Flekova, Lucie, Jordan Carpenter, Salvatore Giorgi, Lyle Ungar, and Daniel Preoţiuc-Pietro. Analysing Biases in Human Perception of User Age and Gender from Text. ACL., 2016. AbstractPDFPoster

User traits disclosed through written text, such as age and gender, can be used to personalize applications such as recommender systems or conversational agents. However, human perception of these traits is not perfectly aligned with reality. In this paper, we conduct a large-scale crowdsourcing experiment on guessing age and gender from tweets. We systematically analyze the quality and possible biases of these predictions. We identify the textual cues which lead to miss-assessments of traits or make workers more or less confident in their choice. Our study demonstrates that differences between real and perceived traits are noteworthy and elucidates inaccurately used stereotypes in human perception.

Preoţiuc-Pietro, Daniel, Jordan Carpenter, Salvatore Giorgi, and Lyle Ungar. Studying the Dark Triad of Personality using Twitter Behavior. CIKM., 2016. AbstractPDF

Research into the darker traits of human nature is growing in interest especially in the context of increased social media usage. This allows users to express themselves to a wider online audience. We study the extent to which the standard model of dark personality – the dark triad – consisting of narcissism, psychopathy and Machiavellianism, is related to observable Twitter behavior such as platform usage, posted text and profile image choice. Our results show that we can map various behaviors to psychological theory and study new aspects related to social media usage. Finally, we build a machine learning algorithm that predicts the dark triad of personality in out-of-sample users with reliable accuracy.
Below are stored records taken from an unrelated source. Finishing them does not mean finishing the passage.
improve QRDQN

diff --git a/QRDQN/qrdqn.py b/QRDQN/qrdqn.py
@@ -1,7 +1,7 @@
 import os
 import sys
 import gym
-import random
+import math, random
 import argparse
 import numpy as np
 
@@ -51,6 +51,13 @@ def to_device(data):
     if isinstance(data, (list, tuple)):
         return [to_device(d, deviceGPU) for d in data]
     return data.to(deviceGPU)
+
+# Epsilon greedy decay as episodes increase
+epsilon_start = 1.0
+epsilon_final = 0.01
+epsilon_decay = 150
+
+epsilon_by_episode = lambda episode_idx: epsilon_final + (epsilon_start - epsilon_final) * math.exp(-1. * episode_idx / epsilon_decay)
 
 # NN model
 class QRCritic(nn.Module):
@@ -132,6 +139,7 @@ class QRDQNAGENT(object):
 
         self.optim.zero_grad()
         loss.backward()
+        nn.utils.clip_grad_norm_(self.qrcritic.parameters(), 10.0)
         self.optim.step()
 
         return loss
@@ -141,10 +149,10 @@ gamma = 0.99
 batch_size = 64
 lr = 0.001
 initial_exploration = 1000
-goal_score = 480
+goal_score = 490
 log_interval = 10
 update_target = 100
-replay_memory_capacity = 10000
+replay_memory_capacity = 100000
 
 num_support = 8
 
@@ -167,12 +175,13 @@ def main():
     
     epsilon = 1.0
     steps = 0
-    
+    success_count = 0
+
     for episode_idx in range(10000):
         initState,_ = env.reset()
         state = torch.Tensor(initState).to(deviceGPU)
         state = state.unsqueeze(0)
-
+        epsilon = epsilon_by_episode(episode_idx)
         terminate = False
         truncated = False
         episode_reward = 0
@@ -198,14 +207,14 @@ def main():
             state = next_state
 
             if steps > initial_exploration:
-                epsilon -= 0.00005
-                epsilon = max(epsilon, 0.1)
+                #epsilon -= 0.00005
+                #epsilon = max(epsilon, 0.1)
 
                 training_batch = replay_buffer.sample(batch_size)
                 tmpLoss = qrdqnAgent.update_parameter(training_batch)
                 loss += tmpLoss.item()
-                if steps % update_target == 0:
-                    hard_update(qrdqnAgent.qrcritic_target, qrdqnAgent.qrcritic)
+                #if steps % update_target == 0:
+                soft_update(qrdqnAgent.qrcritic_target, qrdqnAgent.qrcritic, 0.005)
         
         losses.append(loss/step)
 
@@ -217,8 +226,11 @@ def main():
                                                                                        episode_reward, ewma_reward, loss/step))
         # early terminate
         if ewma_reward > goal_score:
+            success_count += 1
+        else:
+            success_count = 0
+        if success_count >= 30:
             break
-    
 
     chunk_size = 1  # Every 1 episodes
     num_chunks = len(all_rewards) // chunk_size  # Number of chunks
Preotiuc-Pietro, Daniel, Maarten Sap, Andrew H. Schwartz, and Lyle Ungar. Mental Illness Detection at the World Well-Being Project for the CLPsych 2015 Shared Task In Workshop on Computational Linguistics and Clinical Psychology: From Linguistic Signal to Clinical Reality (CLPysch). NAACL, 2015. AbstractPDF

This article is a system description and report on the submission of the World Well-Being Project from the University of Pennsylvania in the `CLPsych 2015' shared task. The goal of the shared task was to automatically determine Twitter users who self-reported having one of two mental illnesses: post traumatic stress disorder (PTSD) and depression. Our system employs user metadata and textual features derived from Twitter posts. To reduce the feature space and avoid data sparsity, we consider several word clustering approaches. We explore the use of linear classifiers based on different feature sets as well as a combination use a linear ensemble. This method is agnostic of illness specific features, such as lists of medicines, thus making it readily applicable in other scenarios. Our approach ranked second in all tasks on average precision and showed best results at .1 false positive rates.

Preotiuc-Pietro, Daniel, Johannes Eichstaedt, Gregory Park, Maarten Sap, Laura Smith, Victoria Tobolsky, Andrew H. Schwartz, and Lyle Ungar. The Role of Personality, Age and Gender in Tweeting about Mental Illnesses In Workshop on Computational Linguistics and Clinical Psychology: From Linguistic Signal to Clinical Reality (CLPsych). NAACL, 2015. AbstractPDFSlides

Mental illnesses, such as depression and post traumatic stress disorder (PTSD), are highly underdiagnosed globally. Populations sharing similar demographics and personality traits are known to be more at risk than others. In this study, we characterise the language use of users disclosing their mental illness on Twitter. Language-derived personality and demographic estimates show surprisingly strong performance in distinguishing users that tweet a diagnosis of depression or PTSD from random controls, reaching an area under the receiver operating characteristic curve – AUC – of around .8 in all our binary classification tasks. In fact, when distinguishing users disclosing depression from those disclosing PTSD, the single feature of estimated age shows nearly as strong performance (AUC = .806) as using thousands of topics (AUC = .819) or tens of thousands of n-grams (AUC = .812). We also find that differential language analyses, controlled for demographics, recover many symptoms associated with the mental illnesses in the clinical literature.